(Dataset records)
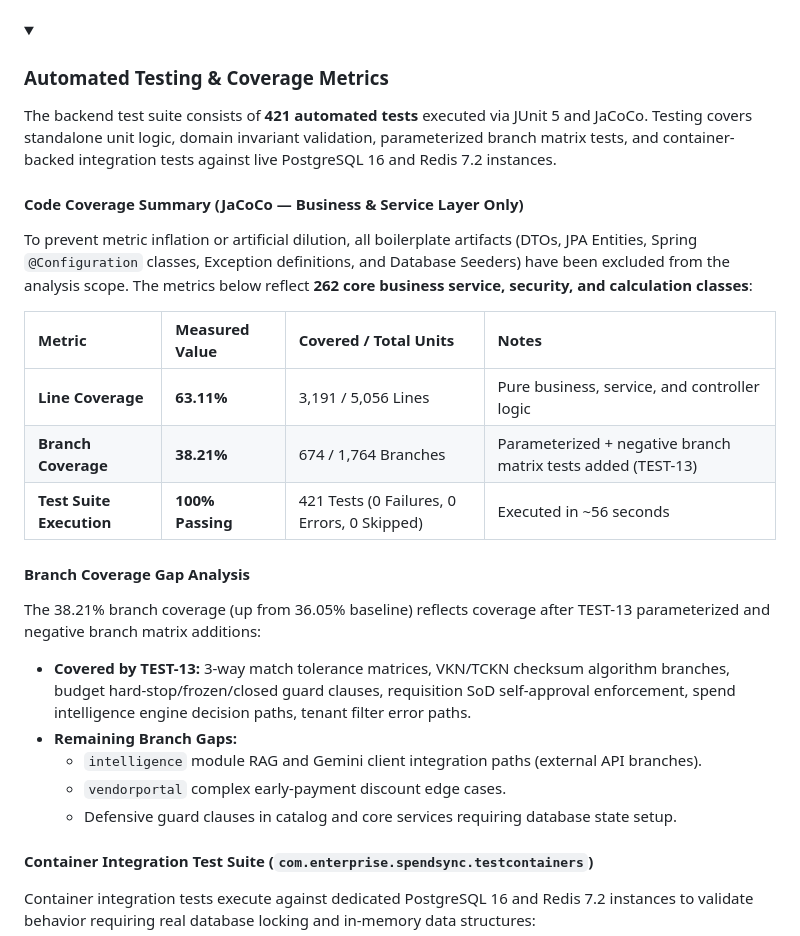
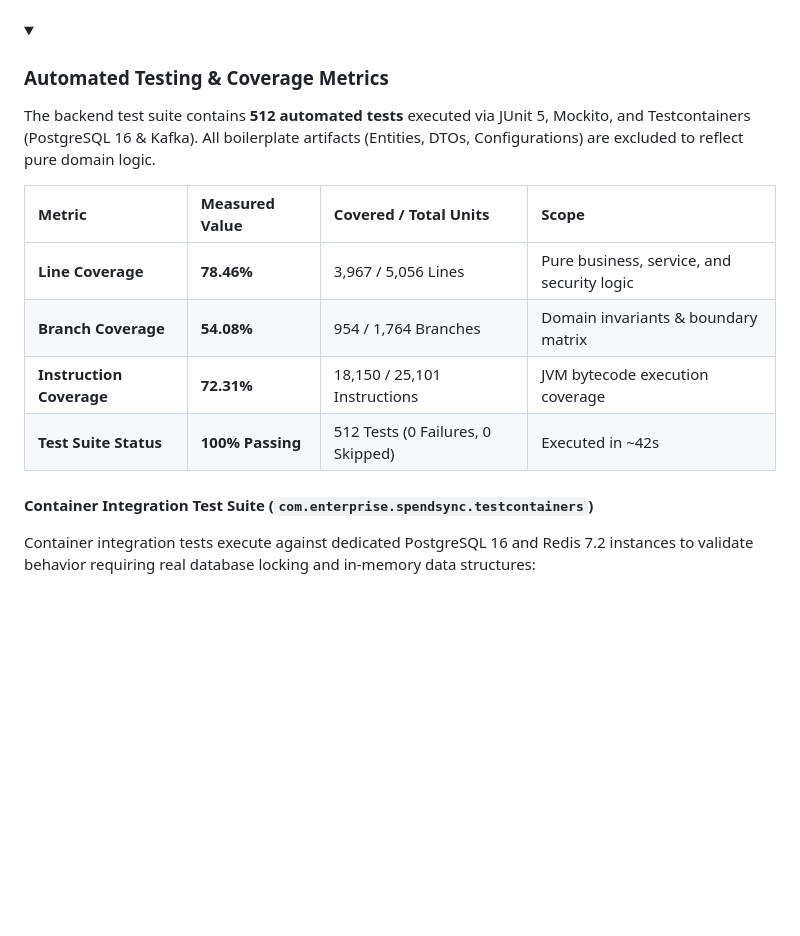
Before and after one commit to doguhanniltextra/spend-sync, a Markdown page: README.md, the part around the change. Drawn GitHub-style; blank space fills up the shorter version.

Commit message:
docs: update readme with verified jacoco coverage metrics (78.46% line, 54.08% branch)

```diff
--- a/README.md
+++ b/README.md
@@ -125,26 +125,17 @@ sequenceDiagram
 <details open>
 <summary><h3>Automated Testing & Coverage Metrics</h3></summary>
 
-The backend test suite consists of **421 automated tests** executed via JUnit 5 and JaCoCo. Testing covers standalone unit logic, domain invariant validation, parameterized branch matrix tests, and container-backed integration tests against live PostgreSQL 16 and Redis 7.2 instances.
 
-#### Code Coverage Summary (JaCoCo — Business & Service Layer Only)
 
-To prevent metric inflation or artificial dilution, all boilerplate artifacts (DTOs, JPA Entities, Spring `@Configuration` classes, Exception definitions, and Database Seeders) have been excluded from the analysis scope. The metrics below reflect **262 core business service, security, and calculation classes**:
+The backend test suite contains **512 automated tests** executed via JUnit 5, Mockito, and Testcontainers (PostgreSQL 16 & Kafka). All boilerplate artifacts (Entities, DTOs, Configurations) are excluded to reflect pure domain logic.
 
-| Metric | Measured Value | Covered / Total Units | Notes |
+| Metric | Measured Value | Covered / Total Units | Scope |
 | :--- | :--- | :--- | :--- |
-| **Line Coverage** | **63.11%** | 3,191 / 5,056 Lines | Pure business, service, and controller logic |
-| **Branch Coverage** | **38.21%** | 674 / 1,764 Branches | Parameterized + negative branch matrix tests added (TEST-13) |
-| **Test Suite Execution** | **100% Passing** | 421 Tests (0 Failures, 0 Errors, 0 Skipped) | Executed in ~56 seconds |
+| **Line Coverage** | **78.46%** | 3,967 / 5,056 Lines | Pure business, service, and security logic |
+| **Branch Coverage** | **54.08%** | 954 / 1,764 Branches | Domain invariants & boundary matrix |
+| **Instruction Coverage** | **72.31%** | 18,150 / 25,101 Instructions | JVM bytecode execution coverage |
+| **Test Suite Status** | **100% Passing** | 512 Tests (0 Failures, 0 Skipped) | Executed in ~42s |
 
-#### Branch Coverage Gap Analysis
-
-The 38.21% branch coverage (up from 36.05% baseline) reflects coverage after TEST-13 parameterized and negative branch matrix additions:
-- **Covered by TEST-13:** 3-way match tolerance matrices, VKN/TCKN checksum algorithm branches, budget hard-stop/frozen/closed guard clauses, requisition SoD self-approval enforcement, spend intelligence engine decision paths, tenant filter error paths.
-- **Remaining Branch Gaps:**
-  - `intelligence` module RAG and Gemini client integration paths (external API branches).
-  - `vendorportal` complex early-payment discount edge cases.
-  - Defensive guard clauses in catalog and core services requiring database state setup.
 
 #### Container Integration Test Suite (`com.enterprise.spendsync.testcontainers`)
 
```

==

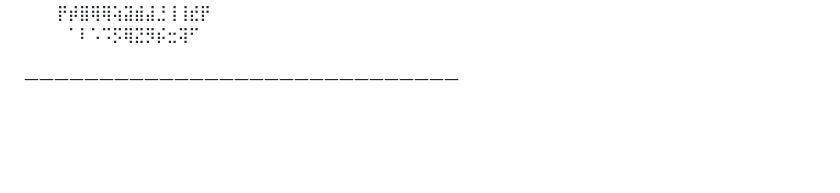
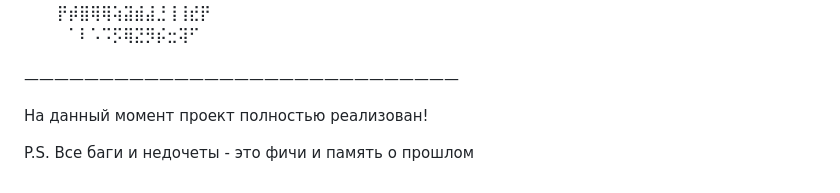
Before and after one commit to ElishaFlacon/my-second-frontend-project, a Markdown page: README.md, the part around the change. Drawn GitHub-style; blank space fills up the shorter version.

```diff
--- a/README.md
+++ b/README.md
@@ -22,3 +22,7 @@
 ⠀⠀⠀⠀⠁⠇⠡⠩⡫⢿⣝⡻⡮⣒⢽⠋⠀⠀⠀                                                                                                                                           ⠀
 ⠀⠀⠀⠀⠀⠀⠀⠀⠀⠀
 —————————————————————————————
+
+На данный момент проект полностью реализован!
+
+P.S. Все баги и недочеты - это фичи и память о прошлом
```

## What is expected
Count the lines in these records that hold the string "logic". Only the number is wanted.

## Answer
4